(Source records)
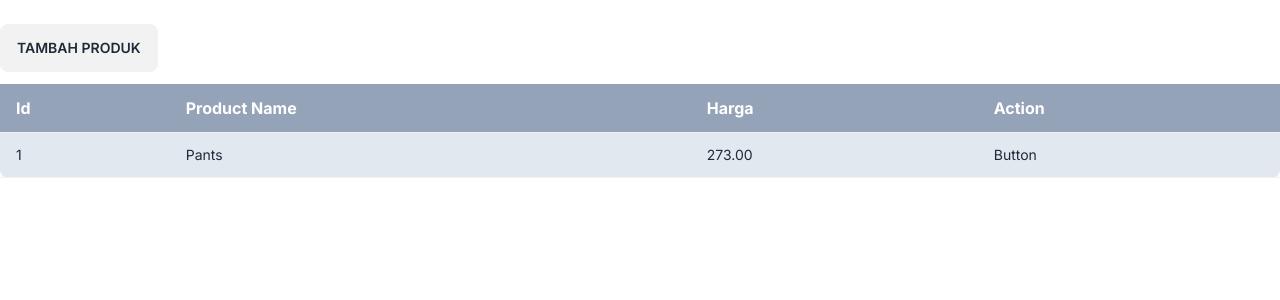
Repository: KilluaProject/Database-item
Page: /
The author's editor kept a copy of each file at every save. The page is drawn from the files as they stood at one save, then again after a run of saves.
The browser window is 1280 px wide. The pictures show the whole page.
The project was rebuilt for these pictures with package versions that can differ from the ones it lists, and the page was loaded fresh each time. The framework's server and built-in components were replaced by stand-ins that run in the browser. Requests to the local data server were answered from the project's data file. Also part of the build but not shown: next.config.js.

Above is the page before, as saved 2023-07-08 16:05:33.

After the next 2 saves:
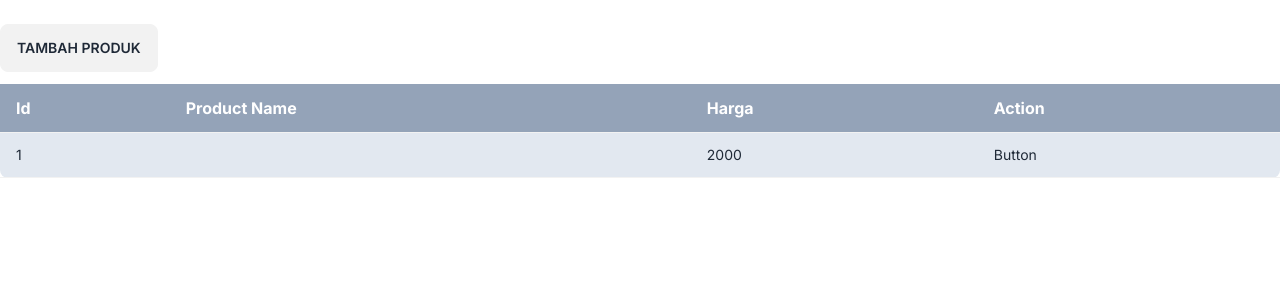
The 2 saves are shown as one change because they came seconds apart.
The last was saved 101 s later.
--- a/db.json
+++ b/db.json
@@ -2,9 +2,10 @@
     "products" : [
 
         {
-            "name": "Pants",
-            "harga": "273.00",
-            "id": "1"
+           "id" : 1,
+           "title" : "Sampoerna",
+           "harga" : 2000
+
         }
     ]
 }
---
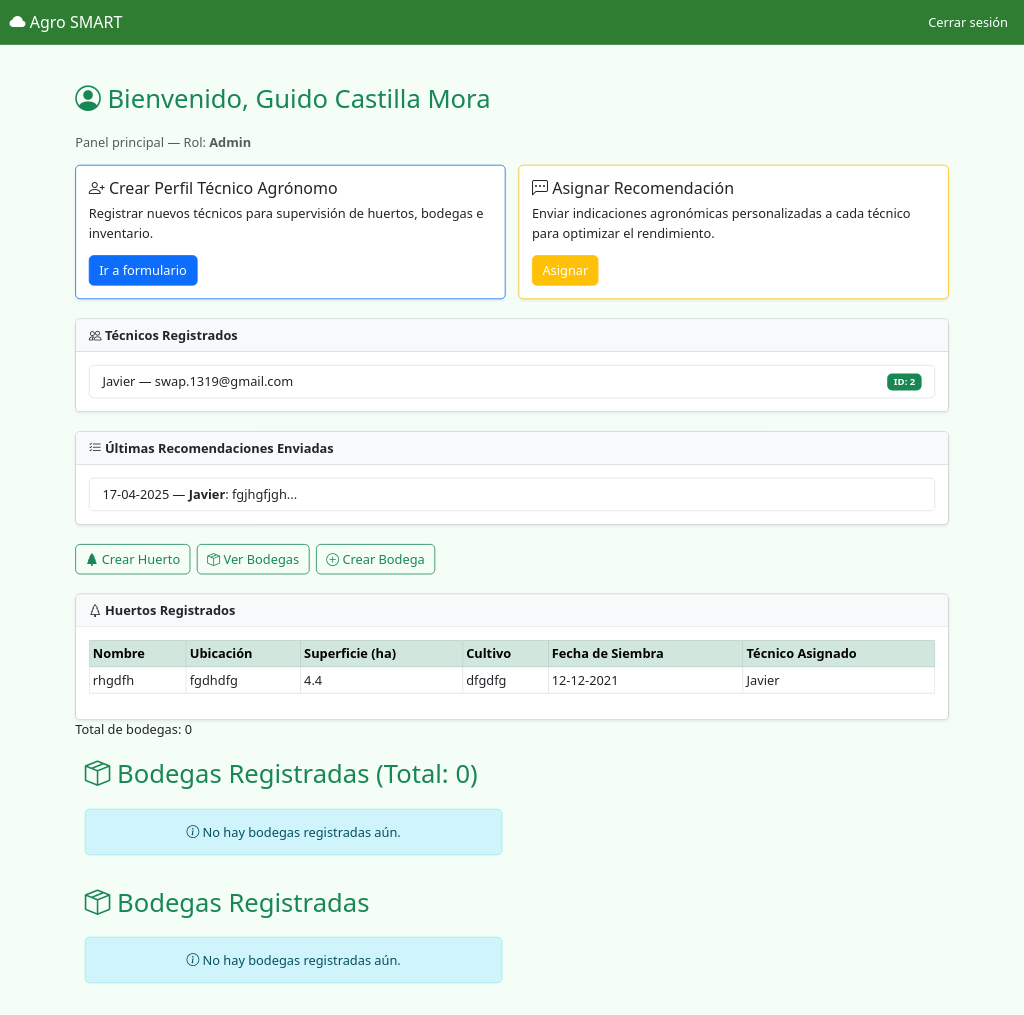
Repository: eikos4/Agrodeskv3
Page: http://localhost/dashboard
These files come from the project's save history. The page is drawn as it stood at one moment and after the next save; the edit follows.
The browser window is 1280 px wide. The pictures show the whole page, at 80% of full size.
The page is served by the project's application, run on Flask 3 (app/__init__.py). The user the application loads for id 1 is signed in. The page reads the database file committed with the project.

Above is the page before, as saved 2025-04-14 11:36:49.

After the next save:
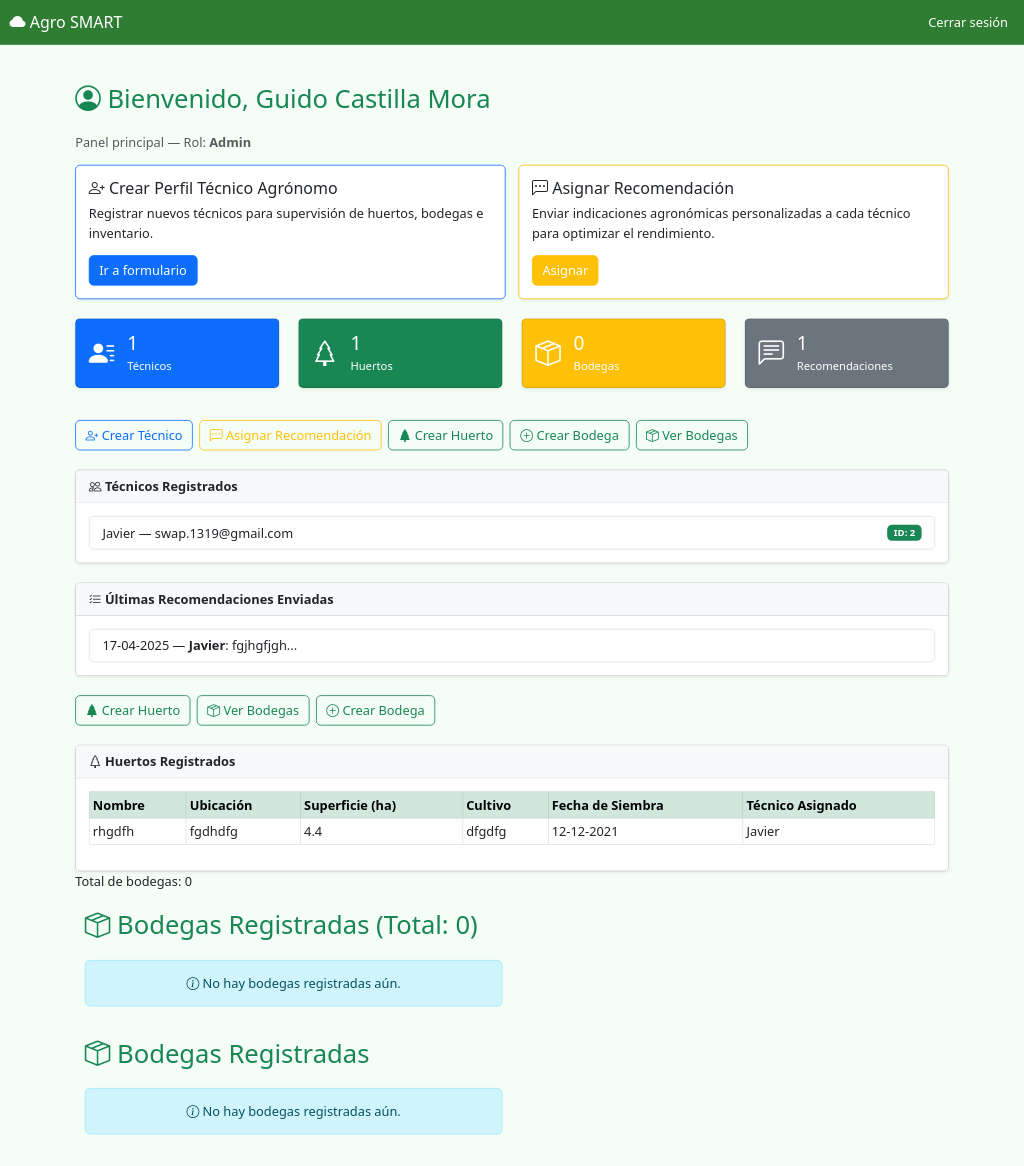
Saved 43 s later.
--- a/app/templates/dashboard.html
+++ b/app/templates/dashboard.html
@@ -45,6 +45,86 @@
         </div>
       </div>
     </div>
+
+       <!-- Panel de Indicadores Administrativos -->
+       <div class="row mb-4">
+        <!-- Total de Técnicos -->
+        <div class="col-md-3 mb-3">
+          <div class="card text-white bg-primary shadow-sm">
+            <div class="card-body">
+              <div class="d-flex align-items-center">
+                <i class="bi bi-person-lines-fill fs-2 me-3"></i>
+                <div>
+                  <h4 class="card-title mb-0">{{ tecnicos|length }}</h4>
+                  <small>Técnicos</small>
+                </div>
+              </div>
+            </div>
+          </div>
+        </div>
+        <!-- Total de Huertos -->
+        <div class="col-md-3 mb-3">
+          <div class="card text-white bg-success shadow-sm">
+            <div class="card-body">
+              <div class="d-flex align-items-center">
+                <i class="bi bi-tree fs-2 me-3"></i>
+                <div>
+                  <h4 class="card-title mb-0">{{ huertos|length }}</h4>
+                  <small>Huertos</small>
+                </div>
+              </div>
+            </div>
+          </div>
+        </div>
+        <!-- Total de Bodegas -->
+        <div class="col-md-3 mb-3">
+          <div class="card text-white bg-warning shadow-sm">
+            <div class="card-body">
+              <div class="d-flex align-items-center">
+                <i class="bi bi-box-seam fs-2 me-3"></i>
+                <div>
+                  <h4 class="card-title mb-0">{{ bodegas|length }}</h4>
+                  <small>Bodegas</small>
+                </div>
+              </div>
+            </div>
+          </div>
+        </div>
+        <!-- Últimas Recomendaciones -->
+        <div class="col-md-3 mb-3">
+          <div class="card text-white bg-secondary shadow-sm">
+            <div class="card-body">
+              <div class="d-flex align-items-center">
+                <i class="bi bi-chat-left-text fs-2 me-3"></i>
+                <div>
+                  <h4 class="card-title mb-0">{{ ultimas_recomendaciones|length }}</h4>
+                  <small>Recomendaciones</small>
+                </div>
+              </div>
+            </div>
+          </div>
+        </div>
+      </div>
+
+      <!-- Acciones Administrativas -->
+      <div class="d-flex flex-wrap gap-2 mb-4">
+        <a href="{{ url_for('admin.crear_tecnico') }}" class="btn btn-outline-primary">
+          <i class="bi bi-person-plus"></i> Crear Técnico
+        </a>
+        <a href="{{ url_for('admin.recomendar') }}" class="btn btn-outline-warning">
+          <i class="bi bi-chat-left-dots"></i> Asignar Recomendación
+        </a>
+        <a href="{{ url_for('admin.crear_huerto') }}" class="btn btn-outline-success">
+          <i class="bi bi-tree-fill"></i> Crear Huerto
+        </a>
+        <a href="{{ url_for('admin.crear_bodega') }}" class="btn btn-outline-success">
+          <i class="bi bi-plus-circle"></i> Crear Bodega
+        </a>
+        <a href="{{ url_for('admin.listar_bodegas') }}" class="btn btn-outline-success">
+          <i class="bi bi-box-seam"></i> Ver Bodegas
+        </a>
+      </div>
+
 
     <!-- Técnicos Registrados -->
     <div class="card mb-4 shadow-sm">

**ACTIVITY:**
Pull every line with "templates" from the records.

**RESPONSE AREA:**
--- a/app/templates/dashboard.html
+++ b/app/templates/dashboard.html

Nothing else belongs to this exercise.